Business Prof. Jan Svenjar announced his candidacy to become president of the Czech Republic in December 2007. Though Svenjar was ultimately unsuccessful in his bid for the presidency, former Czech President Vaclav Havel endorsed Svejnar for the position while he taught at the University. Svejnar previously served as an economic advisor to Havel and helped develop plans for establishing a free market economy in the country.
According to a Jan. 3, 2008 article in The Michigan Daily, University President Mary Sue Coleman supported Svejnar’s nomination and promised he could remain a professor while campaigning.
In order to bolster his campaign against incumbent Vaclav Klaus, 10 days before the election in February 2008 Svejnar announced he would give up his U.S. citizenship.
Katherine Terrell, Svejnar’s wife, told the Daily in a Jan. 29, 2008 article that her husband was willing to drop his American citizenship because he wanted to show his loyalty to Czech citizens. Terrell, a former Business and Public Policy professor, died of respiratory complications last December.
"It was not easy because he has great attachment to the United States, the country that offered him a new home," Terrell said in 2008.
Despite Svejnar’s efforts, Klaus won with a final vote of 141-111 after a second election, which was needed to reach a majority of at least 140 votes in the Czech parliament since the president is not elected by the public.
Svejnar said one of the reasons he ran was to try to cut down the amount of bribery involving officials in the Czech government.
"There was an incredible amount of pressure tactics and corruption," Svejnar said in a Feb. 18, 2008 Daily article.
Svejnar graduated from Cornell University and Princeton University, and received degrees in economics and industrial and labor relations. His research concerns government policies on labor and capital markets as well as corporate governance and performance.

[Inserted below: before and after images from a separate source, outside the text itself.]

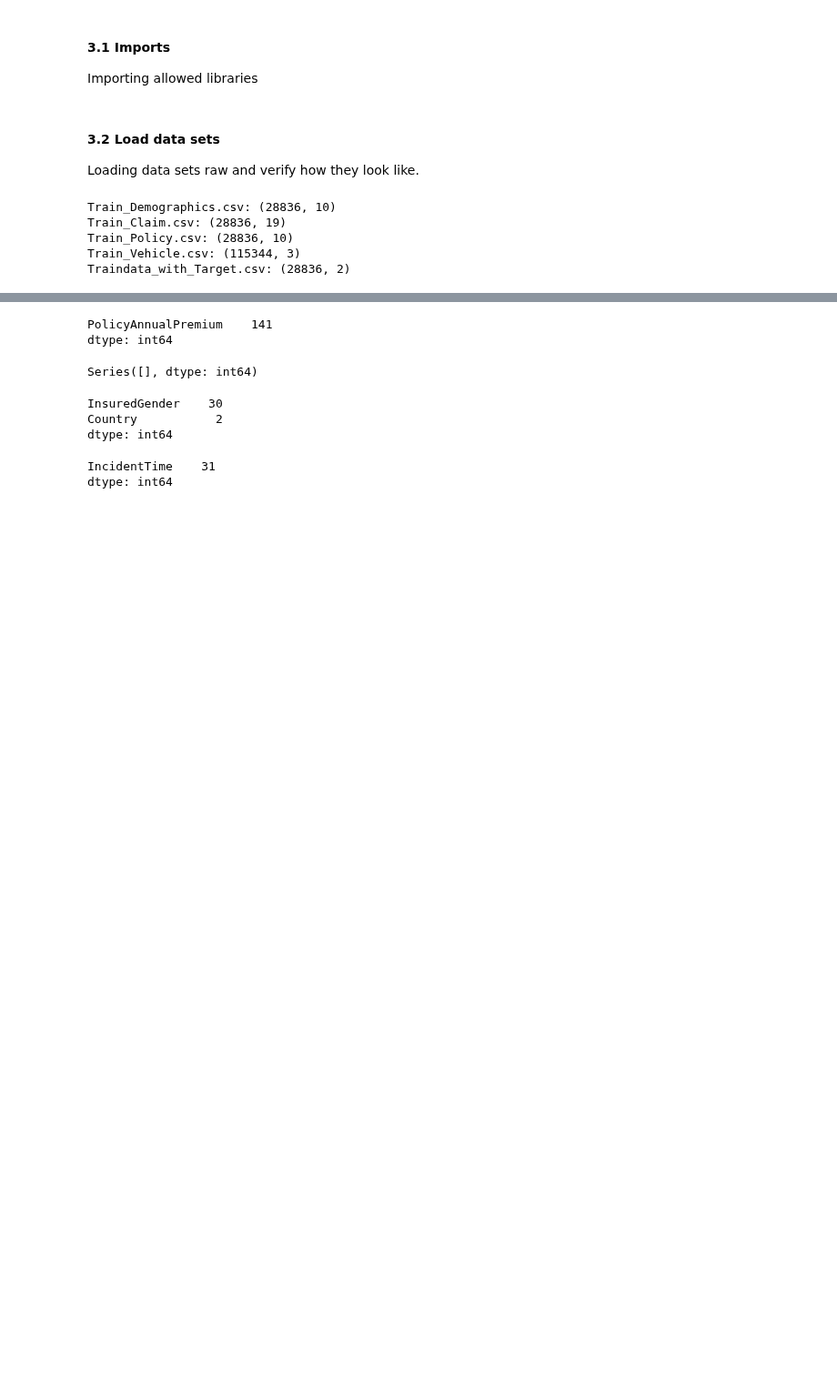
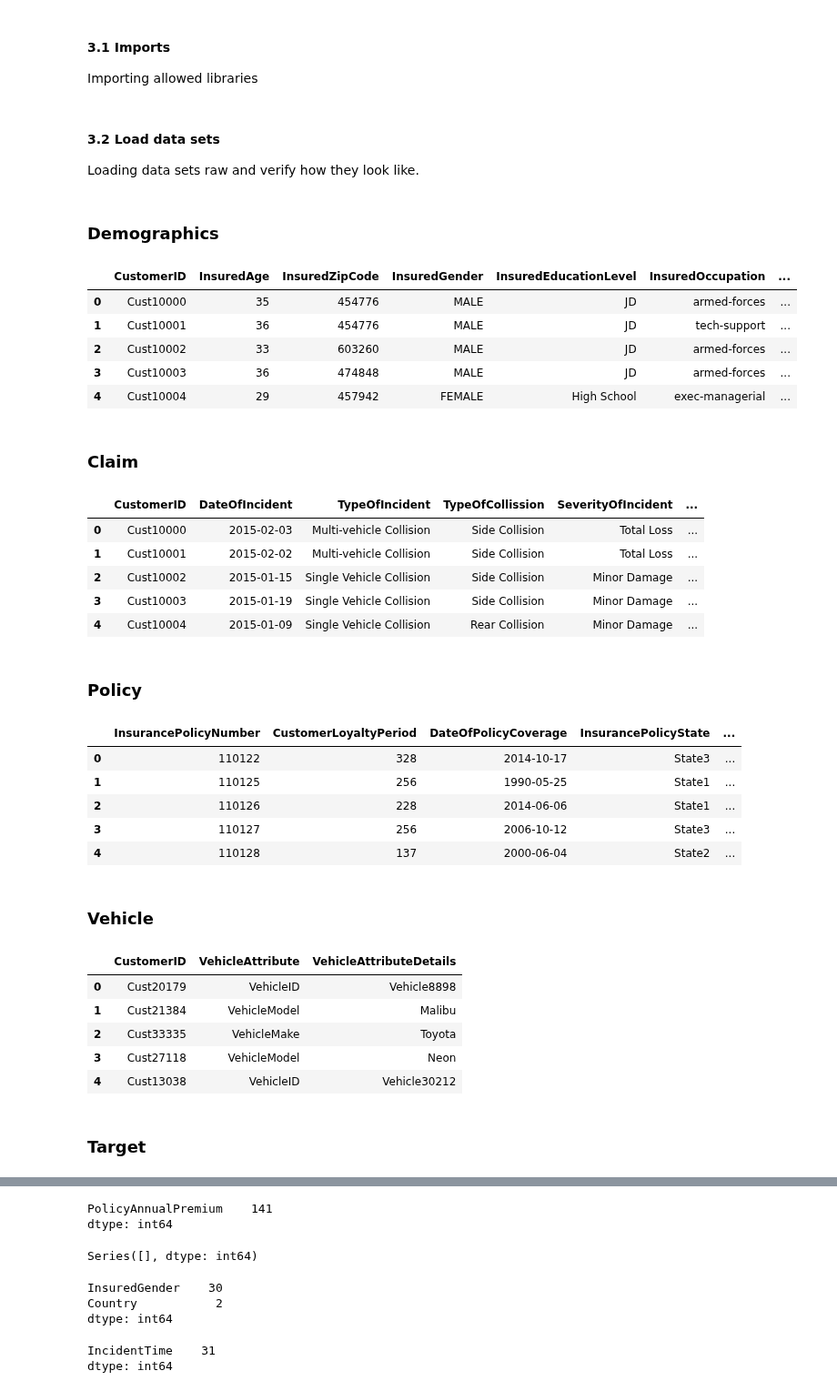
Before and after one commit to bartzilla/Classification, a Jupyter notebook: Assessment.ipynb, the cells around one changed output, grey strips where cells are left out. Shown at 91% size. Cells and saved outputs as stored; diff of their text form; code cells hidden in the pictures; blank space fills up the shorter version.

```diff
--- a/Assessment.ipynb
+++ b/Assessment.ipynb
@@ -48,24 +49,56 @@ Loading data sets raw and verify how they look like.
 # %%
 # 1. load datasets
 data_dir = 'TrainData/'
 demographics = pd.read_csv(data_dir + 'Train_Demographics.csv')
 claim = pd.read_csv(data_dir + 'Train_Claim.csv')
 policy = pd.read_csv(data_dir + 'Train_Policy.csv')
 vehicle = pd.read_csv(data_dir + 'Train_Vehicle.csv')
 target = pd.read_csv(data_dir + 'Traindata_with_Target.csv')
 
 # Trainingdata_without_Target.xlsx is skipped, using Traindata_with_Target.csv with target column
 # test_target = pd.read_excel(data_dir + 'Traindata_without_Target.xlsx', sheet_name=1)
 
-# check dimensions of datasets
-print(f"Train_Demographics.csv: {demographics.shape}")
-print(f"Train_Claim.csv: {claim.shape}")
-print(f"Train_Policy.csv: {policy.shape}")
-print(f"Train_Vehicle.csv: {vehicle.shape}")
-print(f"Traindata_with_Target.csv: {target.shape}")
+display(Markdown("### Demographics"))
+display(demographics.head())
+
+display(Markdown("### Claim"))
+display(claim.head())
+
+display(Markdown("### Policy"))
+display(policy.head())
+
+display(Markdown("### Vehicle"))
+display(vehicle.head())
+
+display(Markdown("### Target"))
+display(target.head())
 # %% [output]
-Train_Demographics.csv: (28836, 10)
-Train_Claim.csv: (28836, 19)
-Train_Policy.csv: (28836, 10)
-Train_Vehicle.csv: (115344, 3)
-Traindata_with_Target.csv: (28836, 2)
+### Demographics
+|  | CustomerID | InsuredAge | InsuredZipCode | InsuredGender | InsuredEducationLevel | InsuredOccupation | ... |
+| 0 | Cust10000 | 35 | 454776 | MALE | JD | armed-forces | ... |
+| 1 | Cust10001 | 36 | 454776 | MALE | JD | tech-support | ... |
+| 2 | Cust10002 | 33 | 603260 | MALE | JD | armed-forces | ... |
+| 3 | Cust10003 | 36 | 474848 | MALE | JD | armed-forces | ... |
+| 4 | Cust10004 | 29 | 457942 | FEMALE | High School | exec-managerial | ... |
+### Claim
+|  | CustomerID | DateOfIncident | TypeOfIncident | TypeOfCollission | SeverityOfIncident | ... |
+| 0 | Cust10000 | 2015-02-03 | Multi-vehicle Collision | Side Collision | Total Loss | ... |
+| 1 | Cust10001 | 2015-02-02 | Multi-vehicle Collision | Side Collision | Total Loss | ... |
+| 2 | Cust10002 | 2015-01-15 | Single Vehicle Collision | Side Collision | Minor Damage | ... |
+| 3 | Cust10003 | 2015-01-19 | Single Vehicle Collision | Side Collision | Minor Damage | ... |
+| 4 | Cust10004 | 2015-01-09 | Single Vehicle Collision | Rear Collision | Minor Damage | ... |
+### Policy
+|  | InsurancePolicyNumber | CustomerLoyaltyPeriod | DateOfPolicyCoverage | InsurancePolicyState | ... |
+| 0 | 110122 | 328 | 2014-10-17 | State3 | ... |
+| 1 | 110125 | 256 | 1990-05-25 | State1 | ... |
+| 2 | 110126 | 228 | 2014-06-06 | State1 | ... |
+| 3 | 110127 | 256 | 2006-10-12 | State3 | ... |
+| 4 | 110128 | 137 | 2000-06-04 | State2 | ... |
+### Vehicle
+|  | CustomerID | VehicleAttribute | VehicleAttributeDetails |
+| 0 | Cust20179 | VehicleID | Vehicle8898 |
+| 1 | Cust21384 | VehicleModel | Malibu |
+| 2 | Cust33335 | VehicleMake | Toyota |
+| 3 | Cust27118 | VehicleModel | Neon |
+| 4 | Cust13038 | VehicleID | Vehicle30212 |
+### Target
```
Also changed, not shown: parts of 29 cells of this notebook.
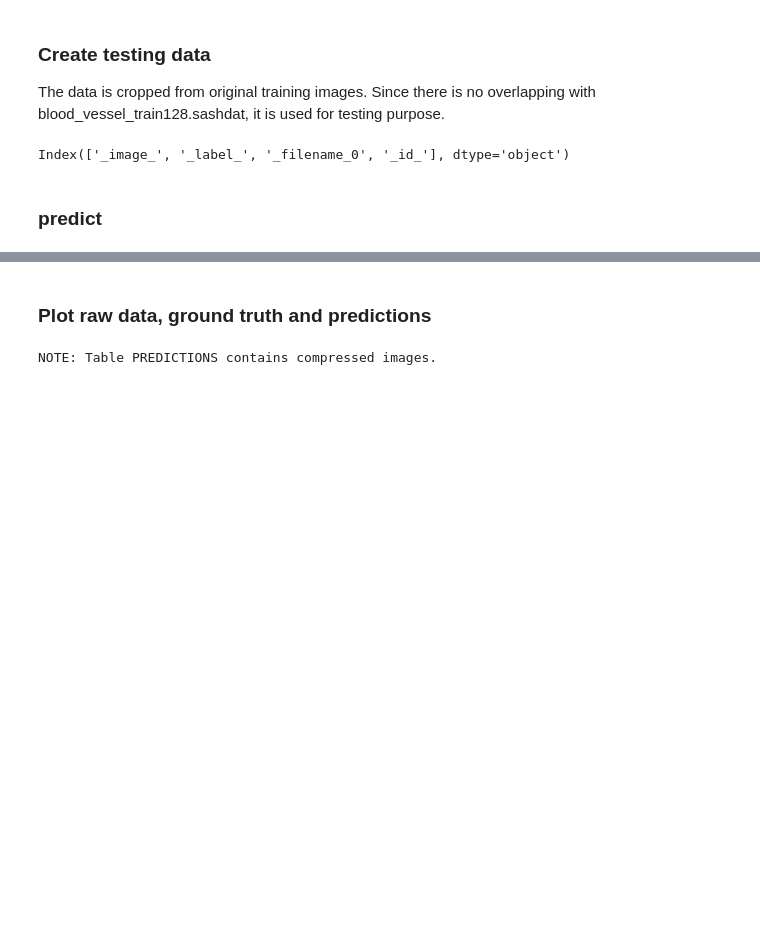
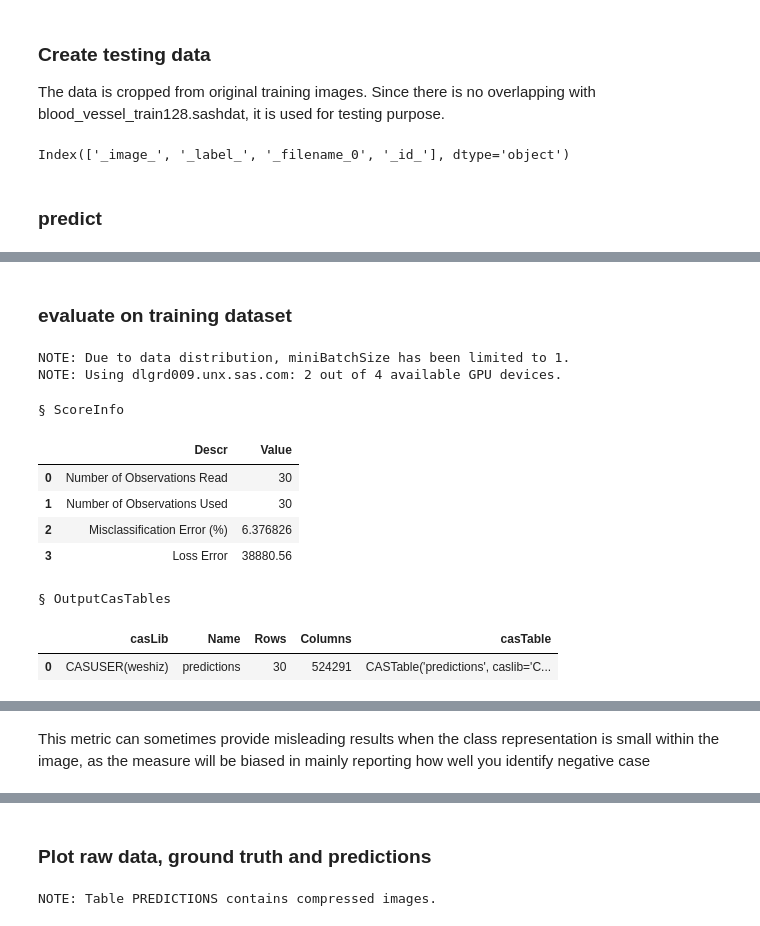
Before and after one commit to wenyushi/unet, a Jupyter notebook: unet_network_512.ipynb, the cells around one changed output, grey strips where cells are left out. Cells and saved outputs as stored; diff of their text form; code cells hidden in the pictures; blank space fills up the shorter version.

```diff
--- a/unet_network_512.ipynb
+++ b/unet_network_512.ipynb
@@ -275,3 +347,20 @@ prediction_order = s.fetch('predictions', fetchvars='_filename_0').Fetch.values.
 pred_array = predictions.as_matrix()
 pred_array = pred_array.astype(int)
 pred_array_reshape = np.reshape(pred_array, (-1, 512, 512))
+# %% [markdown]
+### evaluate on training dataset
+# %%
+s.dlscore(modeltable=model.model_name, initweights='seg_weights2', table='data', gpu=Gpu(devices=[0, 1]),
+          copyvars=['_image_', 'labels', '_filename_0'], casout=dict(name='predictions', replace=True))
+# %% [output]
+NOTE: Due to data distribution, miniBatchSize has been limited to 1.
+NOTE: Using dlgrd009.unx.sas.com: 2 out of 4 available GPU devices.
+§ ScoreInfo
+|  | Descr | Value |
+| 0 | Number of Observations Read | 30 |
+| 1 | Number of Observations Used | 30 |
+| 2 | Misclassification Error (%) | 6.376826 |
+| 3 | Loss Error | 38880.56 |
+§ OutputCasTables
+|  | casLib | Name | Rows | Columns | casTable |
+| 0 | CASUSER(weshiz) | predictions | 30 | 524291 | CASTable('predictions', caslib='C... |
@@ -277,0 +368,2 @@ pred_array_reshape = np.reshape(pred_array, (-1, 512, 512))
+# %% [markdown]
+This metric can sometimes provide misleading results when the class representation is small within the image, as the measure will be biased in mainly reporting how well you identify negative case
```
Also changed, not shown: parts of 10 cells of this notebook.
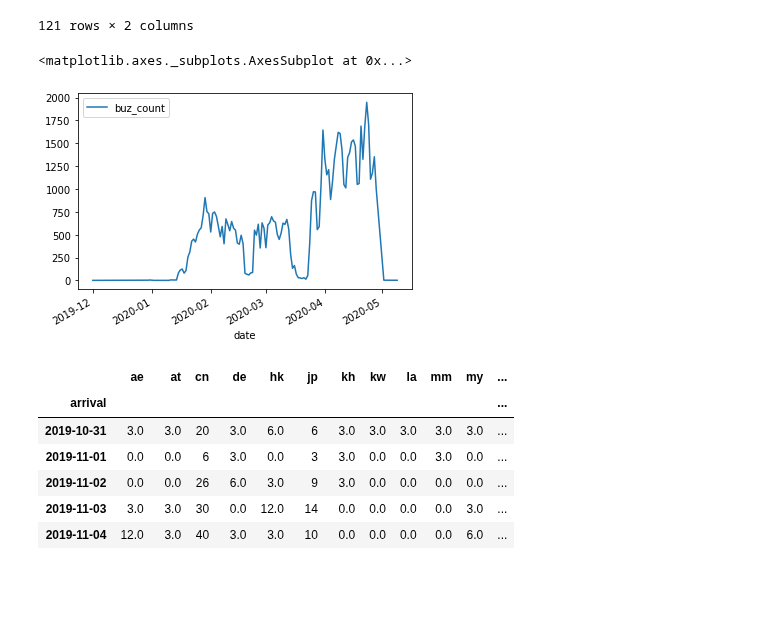
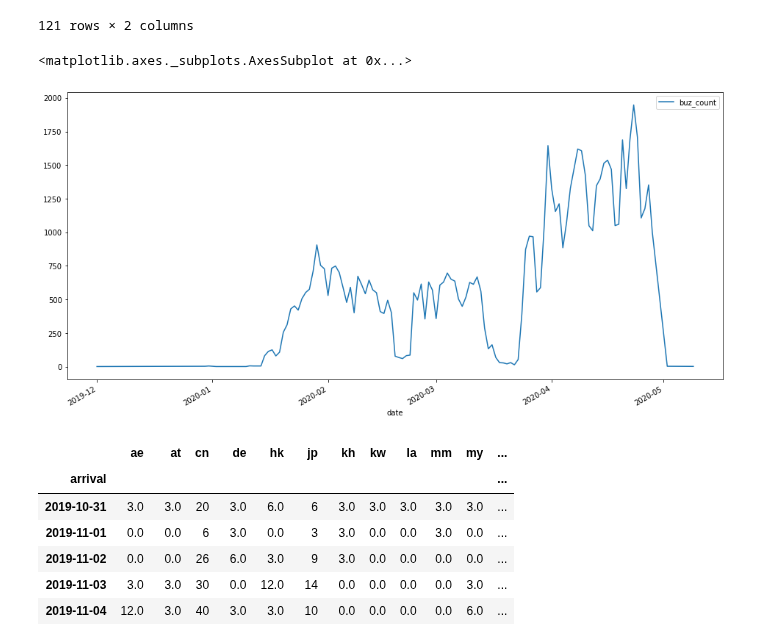
Before and after one commit to dolmani38/ai_corona, a Jupyter notebook: ai_corona.ipynb, the cells around one changed output. Drawn from its saved outputs; the diff is of its cells as text; code cells hidden in the pictures; blank space fills up the shorter version.

```diff
--- a/ai_corona.ipynb
+++ b/ai_corona.ipynb
@@ -181,10 +181,10 @@ cov_news
 121 rows × 2 columns
 # %%
 # 뉴스 버즈 추세 chart 확인.
-cov_news.plot(x='date',y='buz_count')
+cov_news.plot(x='date',y='buz_count', figsize=(16,8))
 # %% [output]
 <matplotlib.axes._subplots.AxesSubplot at 0x...>
-[figure, old version]
+[figure, new version]
 # %%
 # 입국자 dataset과 뉴스 버즈 dataset을 날짜 기준으로 Join 시킨다.
 raw_ds = ds_iso.join(cov_news.set_index('date'))
```
Also changed, not shown: parts of 23 cells of this notebook.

Today, Svejnar is the director of the University’s International Policy Center and a professor of economics and public policy.